The Hot Topic: The best kind of straw is the one you don’t use at all
Asking for a plastic straw in your drink, or not refusing one, is fast becoming a matter of shame, a taboo in social circles: it’s perceived to be one of the most obvious distinctions between a sensitive and aware person, and an unaware one.
The straw has become a talisman for the fight against climate change, a symbol for the war against the capitalistic impulse that is destroying the environment. Asking for a plastic straw in your drink, or not refusing one, is fast becoming a matter of shame, a taboo in social circles: it’s perceived to be one of the most obvious distinctions between a sensitive and aware person, and an unaware one. While this study which claims that Americans use 500 million straws a day has proved dubious, the actual numbers can’t be much better. Straws are used once and then languish in our soil and rivers for 200 years, and not even Donald Trump can deny the fact of it.
This ‘straw-shaming’ led to creating tremendous pressure on food chains and governments to take action and ban, or significantly reduce, the usage of plastic straws- which goes to show just one of the ways the consumer can make a big difference in matters of climate change. In place of the plastic straw, alternatives cropped cup: straws made of paper, metal, bamboo, even pasta. Moreover, these alternatives are now fashionable - it’s cool to be eco-friendly. Yet I feel the most important question is the one barely anyone asks: why do we need a straw at all?
The usage of a straw is built into the culture of convenience that capitalism propagates. It allows us to have our drink without the ice troubling our teeth, without smudging our lipstick, and without floating mint or other seasonings getting stuck in weird places. The straw pierces through the whipped cream, getting right to the bottom middle of the drink where the really good, un-watered stuff is, at the same time evenly tempering how much of it goes in our mouth. Despite it all, it’s completely possible to lead a normal, and dare I even say good, life without a straw.
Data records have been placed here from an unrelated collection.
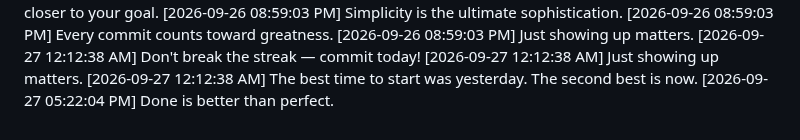
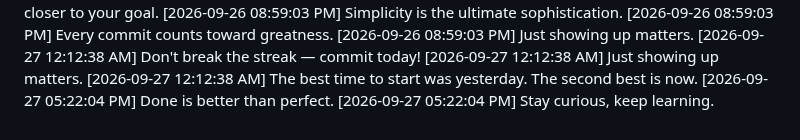
Before and after one commit to Niranjan266/green-squares-bot, a Markdown page: progress.md, the part around the change. Drawn GitHub-style.

Commit message:
🌈 Painting the contribution graph today

```diff
--- a/progress.md
+++ b/progress.md
@@ -1060,3 +1060,4 @@
 [2026-09-27 12:12:38 AM] Just showing up matters.
 [2026-09-27 12:12:38 AM] The best time to start was yesterday. The second best is now.
 [2026-09-27 05:22:04 PM] Done is better than perfect.
+[2026-09-27 05:22:04 PM] Stay curious, keep learning.
```
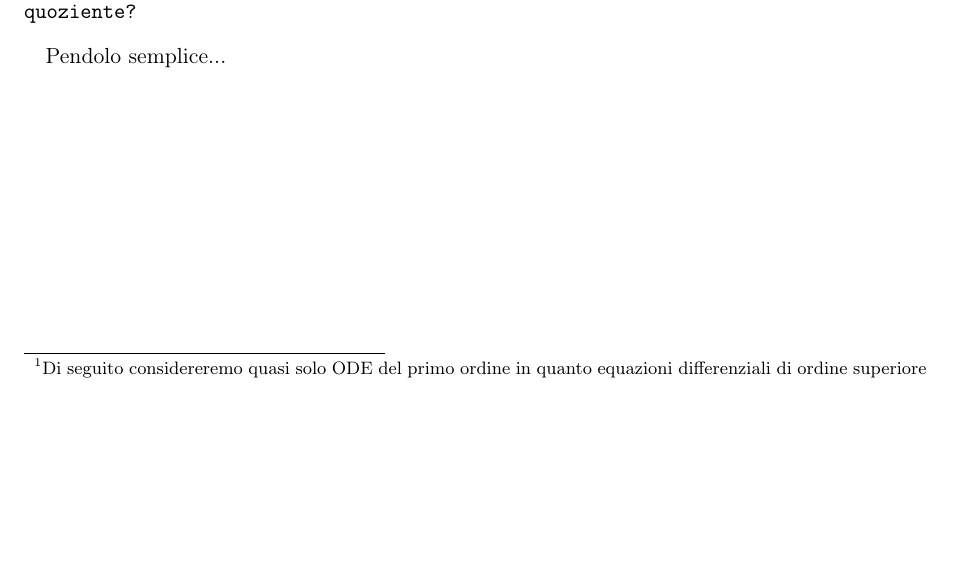
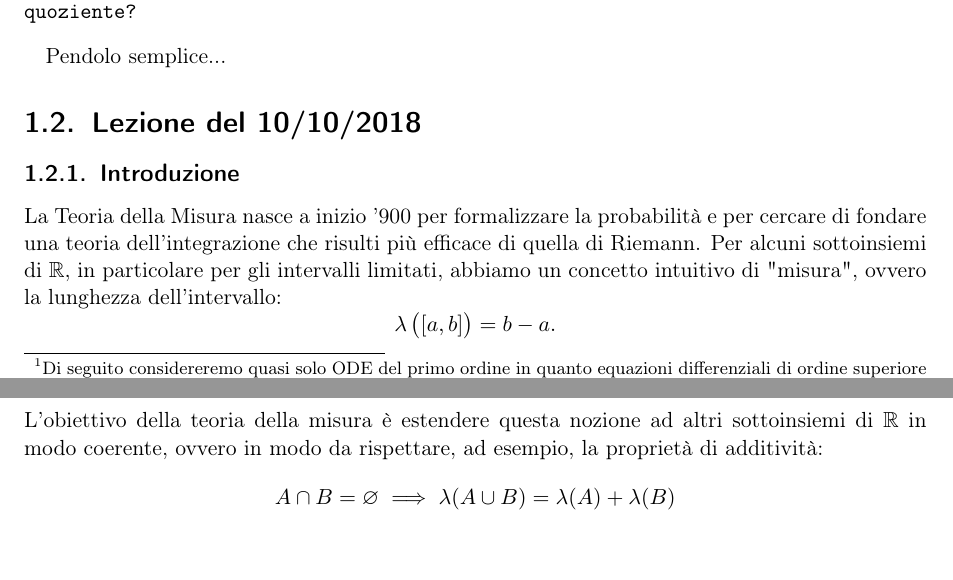
Before and after one commit to SciSNS-2017/Sistemi-Dinamici, a LaTeX book (main.tex, which reads Lezioni/lezione18-10-10.tex): part of page 6 of 8 before the commit and two parts of pages 6 and 7 of 10 after it, the two joined at a grey line, cut so that both start at the same text, the shorter picture padded with empty space. Compiled offline with pdfLaTeX.

Commit message:
Iniziata seconda lezione

```diff
--- /dev/null
+++ b/Lezioni/lezione18-10-10.tex
@@ -0,0 +1,6 @@
+\section{Lezione del 10/10/2018}
+\subsection{Introduzione}
+La Teoria della Misura nasce a inizio '900 per formalizzare la probabilità e per cercare di fondare una teoria dell'integrazione che risulti più efficace di quella di Riemann. Per alcuni sottoinsiemi di $\R$, in particolare per gli intervalli limitati, abbiamo un concetto intuitivo di "misura", ovvero la lunghezza dell'intervallo:
+\[\lambda\left([a,b]\right) = b-a.\]
+L'obiettivo della teoria della misura è estendere questa nozione ad altri sottoinsiemi di $\R$ in modo coerente, ovvero in modo da rispettare, ad esempio, la proprietà di additività:
+\[A \cap B = \emptyset \implies \lambda(A\cup B) = \lambda(A) + \lambda(B)\]
```
Also changed, not shown: main.tex (+1 -0 lines).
Perhaps in India, the problem could be more deep-rooted, a society very much entrenched in caste biases, with huge divides between what people consider pure and impure, vegetarian and otherwise. If society is constantly worried about drinking from the same cup that might be ‘unhygienic’ or contaminated by another’s lips, using the straw levels a person up. You can have your whole private passageway for the drink. A memory comes to my mind: I was hosting a workshop where I had invited an author, and she daintily took a seat as I ordered her an iced tea. When the server offered it to her, however, she looked at the glass in disdain and made sure the derision in her voice was clear: ‘Bring me a straw please.’ While she was well within her rights to ask for one, the tone, and the intention behind the tone, wasn’t right; I instantly lost my adulation.
There is another side to the story, however. This piece in the Chicago Tribune claims that noble though the efforts against the straw may be, they don’t really amount to that much. It says, ‘Two Australian scientists estimate that there are up to 8.3 billion plastic straws scattered on global coastlines. Yet even if all those straws were suddenly washed into the sea, they’d account for about 0.03 per cent of the 8 million metric tons of plastics estimated to enter the oceans in a given year.’ So if straws are one of the smallest culprits, why all this anger against them?
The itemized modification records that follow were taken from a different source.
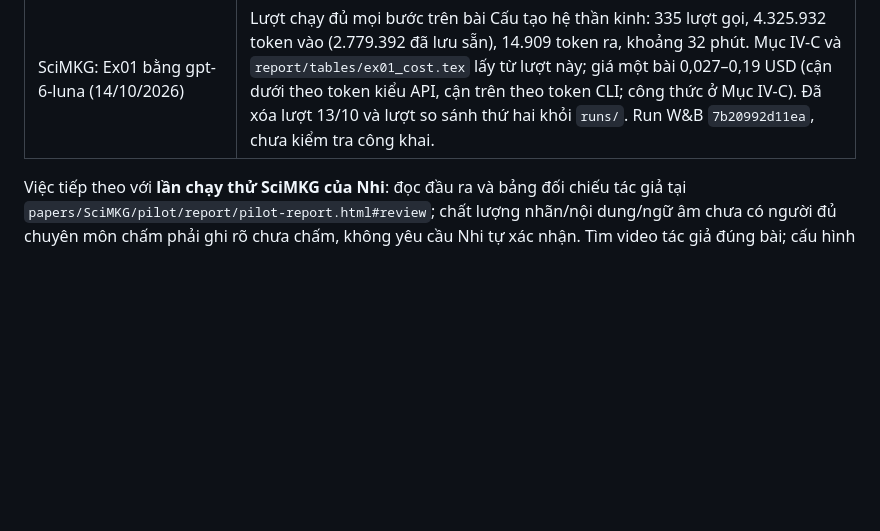
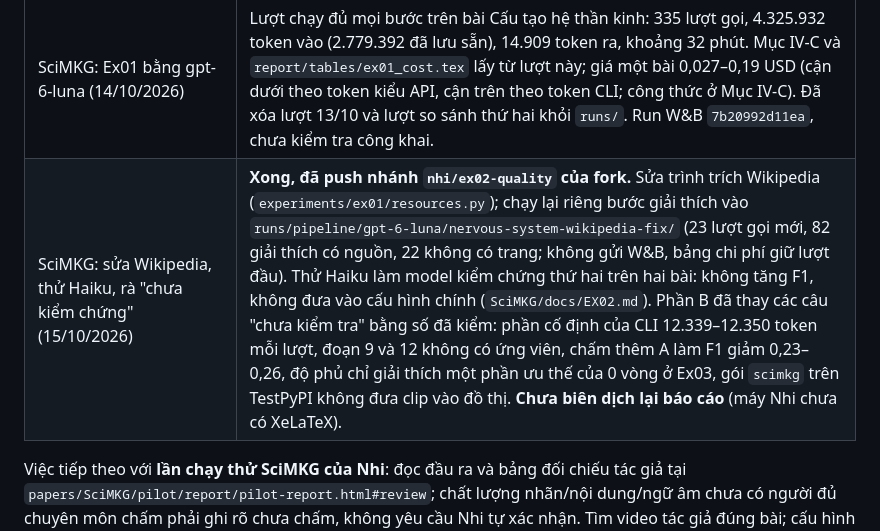
Before and after one commit to AuDuongKhang/graphml-seminar-report, a Markdown page: CLAUDE.md, the part around the change. GitHub-like rendering; blank space fills up the shorter version.

Commit message:
chore(SciMKG): cập nhật fork sau sửa Wikipedia và thử nghiệm Haiku
Trỏ SciMKG tới f473040 trên nhánh nhi/ex02-quality.
Thêm dòng trạng thái ngày 15/10 vào CLAUDE.md §5.

```diff
--- a/CLAUDE.md
+++ b/CLAUDE.md
@@ -115,6 +115,7 @@ Trước khi nộp: `grep -rn "\\\\todo\|wandbtodo" report/` phải rỗng.
 | SciMKG: rà soát mã Ex01 sau chạy (13/10/2026) | Replay 427 cache lịch sử không suy luận; hash journal/graph giữ nguyên. Sửa chuẩn hóa chữ (17/40 nhãn bổ sung trùng E/V/I sau chuyển chữ), bí danh, hết hạn mức, ghi ngắt, kiểm tra cache, tính thời gian/giá, offline và trạng thái từng bước. Mã/prompt kỹ thuật tiếng Anh; protocol 2 dành cho lượt mới. Rà 23 tên argument CLI, bỏ argument xuất đồ thị và bốn import dư. **Người dùng yêu cầu gỡ test Ex01 và pytest; đã gỡ, không thêm lại.** Không chạy lại Ex01 hoặc sửa Workspace/Report W&B; chi tiết trong `SciMKG/docs/EX01.md`. |
 | SciMKG: Ex01 dùng lại mã tác giả (14/10/2026) | Protocol 3; đã chạy đủ mọi bước với gpt-6-luna, xem dòng dưới. Bổ sung A gọi `NER.conceptExpand`/`ConceptNet.py` của tác giả; API ConceptNet lỗi 502 nên trả lời từ dump 5.7.0 (ghim SHA-256, chỉ mục SQLite 3,7 GB tại `SciMKG/runs/preprocessing/conceptnet/`, không vào Git). `current` giữ luật rỗng, `completed` chỉ điền luật mẫu câu tiếng Anh. Ảnh, giải thích dùng prompt tác giả; RDF qua `RDF/rdf.py`. Gỡ mã thay thế và mã chết. Chạy thử ngoại tuyến bằng client giả đạt; lượt thật cần lời gọi thuê bao mới. Xem `SciMKG/docs/EX01.md`, phát hiện F2 trong `SciMKG/docs/FINDINGS.md`. `runs/` tổ chức lại: `preprocessing/`, `experiments/ex-01/<tham số>/`, dữ liệu cũ ở `archived/ex-01/` chờ quyết định xóa; `scripts/` xếp giống hệt (`scripts/experiments/ex-01/run.py`). |
 | SciMKG: Ex01 bằng gpt-6-luna (14/10/2026) | Lượt chạy đủ mọi bước trên bài Cấu tạo hệ thần kinh: 335 lượt gọi, 4.325.932 token vào (2.779.392 đã lưu sẵn), 14.909 token ra, khoảng 32 phút. Mục IV-C và `report/tables/ex01_cost.tex` lấy từ lượt này; giá một bài 0,027–0,19 USD (cận dưới theo token kiểu API, cận trên theo token CLI; công thức ở Mục IV-C). Đã xóa lượt 13/10 và lượt so sánh thứ hai khỏi `runs/`. Run W&B `7b20992d11ea`, chưa kiểm tra công khai. |
+| SciMKG: sửa Wikipedia, thử Haiku, rà "chưa kiểm chứng" (15/10/2026) | **Xong, đã push nhánh `nhi/ex02-quality` của fork.** Sửa trình trích Wikipedia (`experiments/ex01/resources.py`); chạy lại riêng bước giải thích vào `runs/pipeline/gpt-6-luna/nervous-system-wikipedia-fix/` (23 lượt gọi mới, 82 giải thích có nguồn, 22 không có trang; không gửi W&B, bảng chi phí giữ lượt đầu). Thử Haiku làm model kiểm chứng thứ hai trên hai bài: không tăng F1, không đưa vào cấu hình chính (`SciMKG/docs/EX02.md`). Phần B đã thay các câu "chưa kiểm tra" bằng số đã kiểm: phần cố định của CLI 12.339–12.350 token mỗi lượt, đoạn 9 và 12 không có ứng viên, chấm thêm A làm F1 giảm 0,23–0,26, độ phủ chỉ giải thích một phần ưu thế của 0 vòng ở Ex03, gói `scimkg` trên TestPyPI không đưa clip vào đồ thị. **Chưa biên dịch lại báo cáo** (máy Nhi chưa có XeLaTeX). |
 
 Việc tiếp theo với **lần chạy thử SciMKG của Nhi**: đọc đầu ra và bảng đối chiếu tác giả tại `papers/SciMKG/pilot/report/pilot-report.html#review`; chất lượng nhãn/nội dung/ngữ âm chưa có người đủ chuyên môn chấm phải ghi rõ chưa chấm, không yêu cầu Nhi tự xác nhận. Tìm video tác giả đúng bài; cấu hình dự án W&B công khai rồi đồng bộ lượt ngoại tuyến. Đã chạy đúng thứ tự tác giả trước, Việt sau; chưa phải toàn bài/tập đầy đủ. Tệp phiếu và tích hợp tác giả chưa khớp khi tính lại cho hai đoạn (3 so với 1 khái niệm), chưa rõ cấu hình sinh. Không dùng mã PR #1 hoặc tự chuyển sang API trả phí. Quyết định này thay cấu hình tái lập cũ trong phạm vi lần chạy thử; xem `docs/context.md` §5. Các mục S0–S5 trong `docs/experiments.md` chờ triển khai lại trong fork SciMKG.
 Kết quả chấm tác giả trước đây giữ trong lịch sử Git; phát hiện SciMKG đang duyệt ở `SciMKG/docs/FINDINGS.md`.
```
It’s just because straws are so damn unnecessary - yet so widely used. Most people don’t need a straw to lead a whole, nourishing and fulfilling life, yet 1.6 straws per person are used every day in America. While it’s true that ditching a straw might not make a big dent on the environmental footprint, that is a different argument: it tells us that ditching the straw does not absolve us of our responsibilities towards climate change, that it is only the beginning. The straw should be like the ‘gateway drug’, and it should get us thinking about using other forms of plastic, and how we can avoid it.
The replacements for plastic straws aren’t that much better. Paper straws are ineffective and use almost the same amount of energy as goes into the making of a plastic straw, although they biodegrade much quicker. Metal straws use copious amounts of resources for its production, and only end up being beneficial if the same straw is used over and over for a long time. Any kind of straw will use some resources in its production, and instead of adding that additional strain, sustainable though it may be, it’s equally easy to not use one at all. And even if I do end up spilling a couple of drops down my front, my favourite thing is to tell myself that I can take one for the environment.